We have a small room, which overlooks the back garden with its pond, and the field beyond them. Being adjacent to the kitchen, it was supposed to serve as a dining room, but having the advantage of two glass patio doors, we decided it would make an ideal hide for observing birds and any other wildlife which might come to the garden, without them feeling threatened by the presence of humans.
Opposite this room we planted several silver birch trees, now large with strong branches, from which my husband hangs his bird feeders, heavy-laden with nuts and seeds. In the early years, among the birds we observed coming to feed, were the common species of sparrow, blackbird, thrush and robin, as well as a variety of titmice and finches.
In the neighbouring field during Spring, we are able to watch the farmer’s tractor ploughing the furrows, leaving in its wake a trail of juicy grubs and worms, followed by large numbers of foraging gulls, jackdaws, crows and rooks.
In Autumn, after the combine has completed its task of gathering in the barley harvest, and the roly poly bales of barley straw are safely stored, these same birds return to the field to comb the stubble for any leftover seeds.

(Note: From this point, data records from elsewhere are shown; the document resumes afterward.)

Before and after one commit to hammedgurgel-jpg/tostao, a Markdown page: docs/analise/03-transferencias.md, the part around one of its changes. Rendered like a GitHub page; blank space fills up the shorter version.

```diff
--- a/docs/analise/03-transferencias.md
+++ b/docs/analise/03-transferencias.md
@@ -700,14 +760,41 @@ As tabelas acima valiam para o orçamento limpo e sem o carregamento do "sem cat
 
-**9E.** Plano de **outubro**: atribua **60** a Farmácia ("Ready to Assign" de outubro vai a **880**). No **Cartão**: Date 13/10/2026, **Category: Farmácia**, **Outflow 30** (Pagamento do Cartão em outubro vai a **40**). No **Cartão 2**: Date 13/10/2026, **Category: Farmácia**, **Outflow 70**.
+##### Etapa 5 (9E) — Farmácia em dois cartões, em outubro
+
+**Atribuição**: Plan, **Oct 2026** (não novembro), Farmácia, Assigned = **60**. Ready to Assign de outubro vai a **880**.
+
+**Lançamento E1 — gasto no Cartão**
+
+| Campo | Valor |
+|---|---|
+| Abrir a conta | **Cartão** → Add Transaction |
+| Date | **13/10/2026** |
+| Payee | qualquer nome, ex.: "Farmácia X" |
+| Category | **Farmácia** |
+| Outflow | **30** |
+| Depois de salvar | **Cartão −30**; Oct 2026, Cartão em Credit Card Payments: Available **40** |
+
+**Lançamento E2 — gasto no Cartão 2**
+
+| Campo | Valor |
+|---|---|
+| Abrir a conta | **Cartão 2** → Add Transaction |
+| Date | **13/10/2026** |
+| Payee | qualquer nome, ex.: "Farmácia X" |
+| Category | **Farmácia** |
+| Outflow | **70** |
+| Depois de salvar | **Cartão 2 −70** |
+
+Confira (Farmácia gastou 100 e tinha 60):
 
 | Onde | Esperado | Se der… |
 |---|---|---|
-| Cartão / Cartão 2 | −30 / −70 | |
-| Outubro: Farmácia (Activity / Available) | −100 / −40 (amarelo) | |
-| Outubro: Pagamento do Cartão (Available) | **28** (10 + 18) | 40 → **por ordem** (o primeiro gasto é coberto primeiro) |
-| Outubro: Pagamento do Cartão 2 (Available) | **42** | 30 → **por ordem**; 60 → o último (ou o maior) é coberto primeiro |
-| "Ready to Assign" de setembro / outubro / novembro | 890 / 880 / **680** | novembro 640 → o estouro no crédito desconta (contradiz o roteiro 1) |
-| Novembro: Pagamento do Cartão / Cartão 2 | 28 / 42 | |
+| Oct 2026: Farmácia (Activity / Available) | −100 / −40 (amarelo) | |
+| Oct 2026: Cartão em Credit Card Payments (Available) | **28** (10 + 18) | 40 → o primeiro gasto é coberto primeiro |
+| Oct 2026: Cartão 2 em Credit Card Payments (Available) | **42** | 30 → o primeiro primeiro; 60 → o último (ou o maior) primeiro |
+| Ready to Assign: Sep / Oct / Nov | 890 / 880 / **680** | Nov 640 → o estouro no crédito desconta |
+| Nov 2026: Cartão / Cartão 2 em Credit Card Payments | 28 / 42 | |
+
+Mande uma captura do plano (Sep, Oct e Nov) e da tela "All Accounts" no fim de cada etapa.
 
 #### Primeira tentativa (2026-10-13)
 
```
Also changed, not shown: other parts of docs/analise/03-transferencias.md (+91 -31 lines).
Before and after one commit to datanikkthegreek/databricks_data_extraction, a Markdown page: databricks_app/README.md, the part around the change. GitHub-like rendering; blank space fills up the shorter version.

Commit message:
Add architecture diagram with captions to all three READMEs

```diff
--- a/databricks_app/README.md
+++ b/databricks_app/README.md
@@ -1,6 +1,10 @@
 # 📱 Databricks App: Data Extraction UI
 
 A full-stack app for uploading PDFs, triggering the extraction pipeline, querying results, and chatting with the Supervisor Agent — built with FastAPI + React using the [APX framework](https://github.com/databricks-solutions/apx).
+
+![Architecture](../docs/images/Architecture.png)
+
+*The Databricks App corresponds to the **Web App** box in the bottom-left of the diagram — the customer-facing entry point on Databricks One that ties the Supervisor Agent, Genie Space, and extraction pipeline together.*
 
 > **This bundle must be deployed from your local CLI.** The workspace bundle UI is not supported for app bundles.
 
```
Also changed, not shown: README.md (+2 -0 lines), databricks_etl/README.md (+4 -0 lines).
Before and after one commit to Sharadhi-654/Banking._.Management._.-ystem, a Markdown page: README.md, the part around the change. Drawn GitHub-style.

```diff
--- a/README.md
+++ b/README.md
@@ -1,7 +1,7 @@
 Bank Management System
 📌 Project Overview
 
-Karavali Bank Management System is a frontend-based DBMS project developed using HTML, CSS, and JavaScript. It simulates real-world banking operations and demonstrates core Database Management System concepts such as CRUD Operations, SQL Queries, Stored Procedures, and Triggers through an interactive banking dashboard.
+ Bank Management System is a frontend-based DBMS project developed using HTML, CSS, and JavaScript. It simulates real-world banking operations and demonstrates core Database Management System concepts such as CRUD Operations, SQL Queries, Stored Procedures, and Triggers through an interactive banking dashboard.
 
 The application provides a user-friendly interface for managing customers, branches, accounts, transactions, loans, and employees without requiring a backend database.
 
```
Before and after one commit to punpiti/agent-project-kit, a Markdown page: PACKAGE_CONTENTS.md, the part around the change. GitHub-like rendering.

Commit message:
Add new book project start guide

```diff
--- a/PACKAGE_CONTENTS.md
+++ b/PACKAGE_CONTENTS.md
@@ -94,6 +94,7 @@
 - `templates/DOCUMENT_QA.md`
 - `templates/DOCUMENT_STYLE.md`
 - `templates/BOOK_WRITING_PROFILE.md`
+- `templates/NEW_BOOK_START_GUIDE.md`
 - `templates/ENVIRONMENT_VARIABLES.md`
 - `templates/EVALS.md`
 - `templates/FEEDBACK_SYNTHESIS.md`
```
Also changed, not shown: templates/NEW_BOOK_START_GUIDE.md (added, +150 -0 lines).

Flambouyant! - Today's flambouyant (Royal poinciana) blooms take the show. I grew this tree from seeds I collected in Guyana 5 and a half years ago.
1 year ago